Graduate students and faculty members from the Colorado School of Mines will present findings from nearly two weeks of study on the area’s geothermal aquifer tonight at 7 p.m. in the Pagosa Springs High School auditorium.
Between 85 and 90 people from CSM have been working in Pagosa Country since early last week, studying various characteristics of the area’s geothermal aquifer.
The comprehensive study resulted following a meeting last October between CSM faculty and local representatives in which the school’s geophysics department determined that the area would be a good fit for training and provide field experience for students. In return, the area will receive invaluable data from the most comprehensive data yet conducted on the aquifer.
That research, led by Dr. Terry Young (head of the geophysics department), and Dr. Michael Batzle and Dr. André Revil (both professors of geophysics), involves two primary studies: deep seismic profiles made of a portion of the aquifer and passive, “geoelectrical methods” of data collection — “including self-potential, electrical resistivity, and induced polarization” — that Revil describes on his website.
As far as deep seismic profiling, Young said last fall that, “The technique is very similar to medical technology, such as an MRI or a CT scan.”
What Young meant was that significantly large sound waves are directed beneath the earth’s surface, allowing a computer to translate the received echoes as shapes and depths (much in the way that an MRI — Magnetic Resonance Imaging — provides three dimensional images of a patient).
Those sound waves are generated through the use of so-called “thumper trucks” — 60,000-pound pieces of equipment that generate controlled seismic energy.
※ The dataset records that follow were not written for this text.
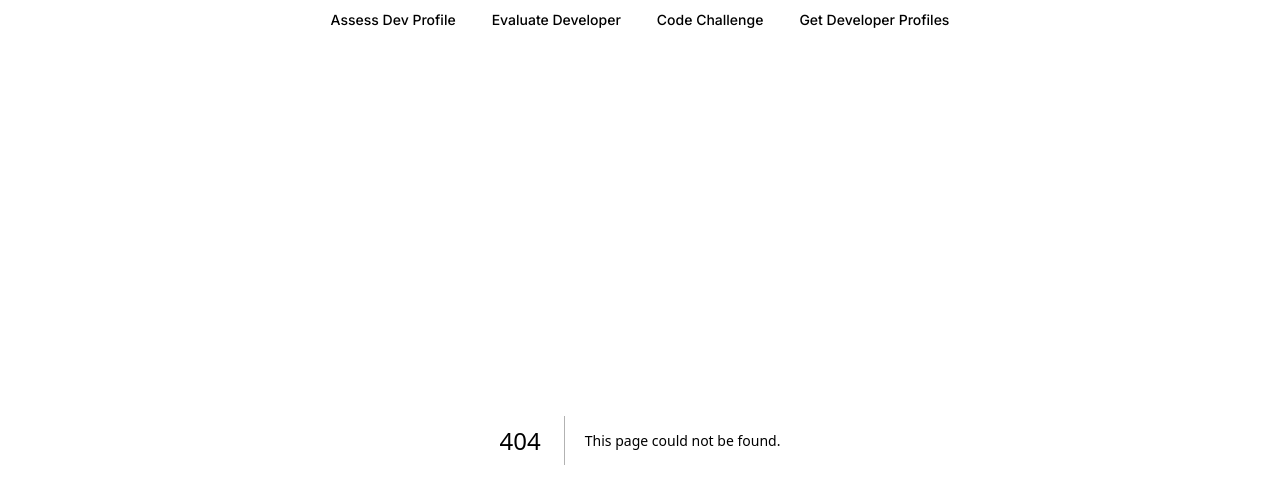
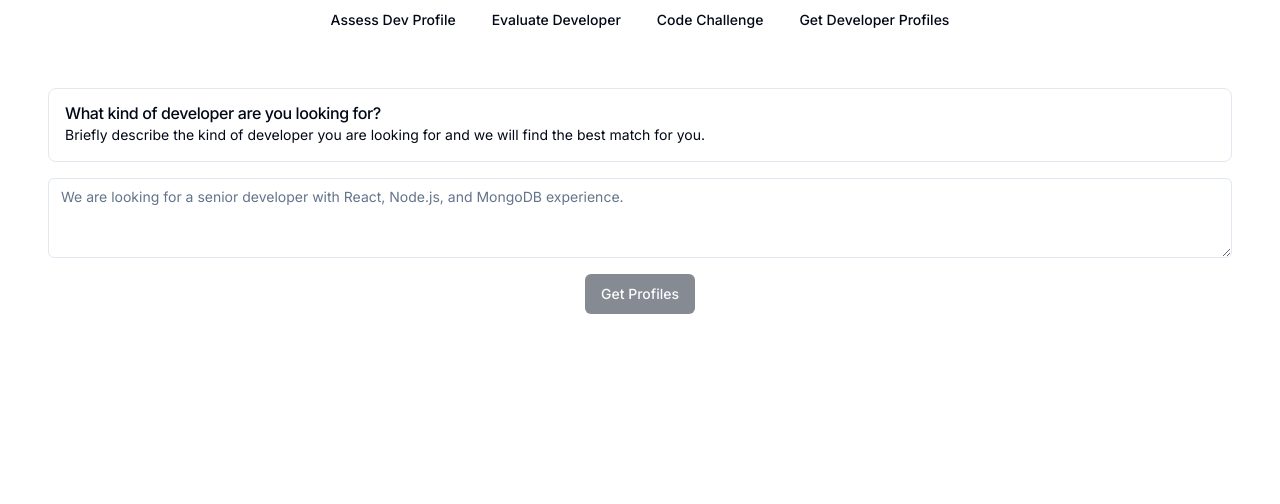
Before and after one commit to esponges/dev-assessments-app, a Next.js app: page /devs/search in a window 1280 px wide. Before the commit this address had no page. Shown: the top 504 px of the page. Built offline with nearby package versions, Linux system fonts and the light colour scheme.

Commit message:
similarity search devs

```diff
--- /dev/null
+++ b/src/app/devs/search/client.tsx
@@ -0,0 +1,167 @@
+"use client";
+
+import { useEffect, useState } from 'react';
+import { useQuery } from '@tanstack/react-query';
+
+import { Container } from '@/components/layouts/container';
+import { Alert } from '@/components/molecules/alert';
+import { Textarea } from '@/components/ui/textarea';
+import { Button } from '@/components/ui/button';
+import {
+  Table,
+  TableBody,
+  TableCaption,
+  TableCell,
+  TableHead,
+  TableHeader,
+  TableRow,
+} from '@/components/ui/table';
+import { Heading } from '@/components/atoms/heading';
+
+import type { TechStack } from '@/types';
+
+type DevProfileResponse = {
+  searchResults: {
+    similaritySearchResults: {
+      matches: {
+        id: string;
+        score: number;
+        values: number[];
+        metadata: {
+          id: string;
+          tech_stack: string[];
+        };
+      }[];
+      namespace: string;
+    };
+    questions: string[];
+  };
+  candidates: {
+    id: string;
+    resume: string;
+    techStack: string[];
+    detailedTechStack: TechStack;
+    createdAt: string;
+    updatedAt: string;
+    score: number;
+    metadata: {
+      id: string;
+      tech_stack: string[];
+    };
+  }[];
+};
+
+const getCandidatesProfiles = async (description: string) => {
+  const res = await fetch(
+    `${process.env.NEXT_PUBLIC_API_URL}/api/candidate/similarity_search`,
+    {
+      method: 'POST',
+      body: JSON.stringify({ description }),
+      headers: {
+        'Content-Type': 'application/json',
+      },
+    }
+  );
+
+  if (!res.ok) {
+    throw new Error('Network response was not ok');
+  }
+
+  const json = await res.json();
+
+  return json;
+};
+
+export function DevSimilaritySearch() {
+  const [description, setDescription] = useState('');
+  const [candidates, setCandidates] = useState<DevProfileResponse['candidates']>();
+  const { data, isLoading, refetch } = useQuery<DevProfileResponse>({
+    queryKey: ['profiles'],
+    queryFn: () => getCandidatesProfiles(description),
+    enabled: false,
+  });
+
+  useEffect(() => {
+    if (data) {
+      setCandidates(data.candidates);
+    }
+  }, [data]);
+
+  const handleGetProfiles = async () => {
+    refetch();
+  };
+
+  const handleDownloadResume = async (id: string) => {
+    alert(`Downloading resume for ${id} (not implemented)`);
+  };
+
+  return (
+    <Container className="w-full md:w-full md:px-12">
+      {!candidates || !description ? (
+        <>
+          <Alert
+            title="What kind of developer are you looking for?"
+            description={`Briefly describe the kind of developer you are looking for
+             and we will find the best match for you.`}
+          />
+          <Textarea
+            placeholder="We are looking for a senior developer with React, Node.js, and MongoDB experience."
+            className="mt-4"
+            value={description}
+            onChange={(e) => setDescription(e.target.value)}
+          />
+          <Button
+            onClick={handleGetProfiles}
+            className="mt-4"
+            disabled={isLoading || !description}
+          >
+            {isLoading ? 'Loading...' : 'Get Profiles'}
+          </Button>
+        </>
+      ) : (
+        <>
+          <Heading variant='h1' className="my-6">
+            We found {candidates.length} profiles that match your search
+          </Heading>
+          {/* todo: create reusable table component */}
+          <Table>
+            <TableCaption>Profiles</TableCaption>
+            <TableHeader>
+              <TableRow>
+                <TableHead>Profile</TableHead>
+                <TableHead>Score</TableHead>
+                <TableHead>Technologies</TableHead>
+                <TableHead>Actions</TableHead>
+              </TableRow>
+            </TableHeader>
+            <TableBody>
+              {candidates.map((candidate) => (
+                <TableRow key={candidate.id}>
+                  <TableCell>{candidate.id}</TableCell>
+                  <TableCell>{candidate.score}</TableCell>
+                  <TableCell>{candidate.techStack.join(', ')}</TableCell>
+                  <TableCell>
+                    <Button
+                      onClick={(_e) => handleDownloadResume(candidate.id)}
+                    >
+                      Download Resume
+                    </Button>
+                  </TableCell>
+                </TableRow>
+              ))}
+            </TableBody>
+          </Table>
+          <Button
+            onClick={() => {
+              setDescription('');
+              setCandidates(undefined);
+            }}
+            className="mt-4"
+          >
+            Try another search
+          </Button>
+        </>
+      )}
+    </Container>
+  );
+}
--- /dev/null
+++ b/src/app/devs/search/page.tsx
@@ -0,0 +1,5 @@
+import { DevSimilaritySearch } from './client';
+
+export default function Page() {
+  return <DevSimilaritySearch />;
+}
--- a/src/components/layouts/pages/navigation.tsx
+++ b/src/components/layouts/pages/navigation.tsx
@@ -15,7 +15,7 @@ const links = [
   { href: 'assess-profile', title: 'Assess Dev Profile' },
   { href: 'evaluate?id=d1d5bd58-f1a6-44bb-a8d3-835fea4880c0', title: 'Evaluate Developer' },
   { href: 'challenge', title: 'Code Challenge' },
-  { href: 'get-profiles', title: 'Get Developer Profiles' },
+  { href: 'devs/search', title: 'Get Developer Profiles' },
 ];
 
 export function Navigation({ children }: { children: React.ReactNode }) {
```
Through both reflection and refraction, seismic surveys of the subterranean topography are achieved as seismic waves, travelling through a medium such as water or layers of rocks are recorded by receivers, such as geophones or hydrophones.
Revil’s research, on the other hand, measures electrical signals associated with the movement of water in porous, fractured materials to locate the movement and characteristics of geothermal water.
During last October’s meeting, Gerry Huttrer, president of Geothermal Management, Inc. and lead on research currently underway regarding the hydrologic characteristics of the aquifer, stated that the team’s findings would not only supplement the data his team hopes to generate, but added that, “This research would normally come at a great expense and this is a great opportunity to get this done for far less than what you would normally be paying.”
Tonight, local residents will have an opportunity to hear preliminary results from the various studies conducted over the past week and a half.
The CSM group was feted last Wednesday, May 16, when local residents made their way to the Archuleta County Extension Office’s Exhibition Hall (where the group has been staging its work) to fete their guests with a potluck dinner, providing homemade fare, as well as a few choices from local restaurants.
“I was honored to serve these great young people dinner,” said Archuleta County Commissioner Michael Whiting after the potluck. “When Ross (Pagosa Springs Mayor Aragon) asked me to take on the GGP over three years ago, it was my strong opinion that the central purpose of the GGP must be as a signal to the rest of the world that we are committed and focused on our local renewable energy and that they should be also. The Mines folks being here, and the half dozen other projects looking at Archuleta County, are all indications that it is doing just that.”
The group returned the favor of tasty grub this past week when CSM students and faculty guided local area students interested in geothermal energy and geophysics through their work, inspiring more than a few to consider future educational options and careers in developing the area’s geothermal resources.
On Monday, a group of 25 students from Pagosa Springs middle and high schools visited the researcher’s field camp, learning about the methods of study. While there, students were able to interact with equipment the teams are utilizing to help map the geothermal aquifer under Archuleta County.
Students traveled by van out to where the giant thumper trucks were creating small earthquakes when they were activated. Students also utilized radar and sonar devices which allowed them to locate abnormalities under the surface of the earth (such as a buried hammer and robotic arm).
Provided a positive experience in Pagosa Country and a need for further research, the CSM group could return next year for another round of study.
Tonight’s presentation is free and open to the public.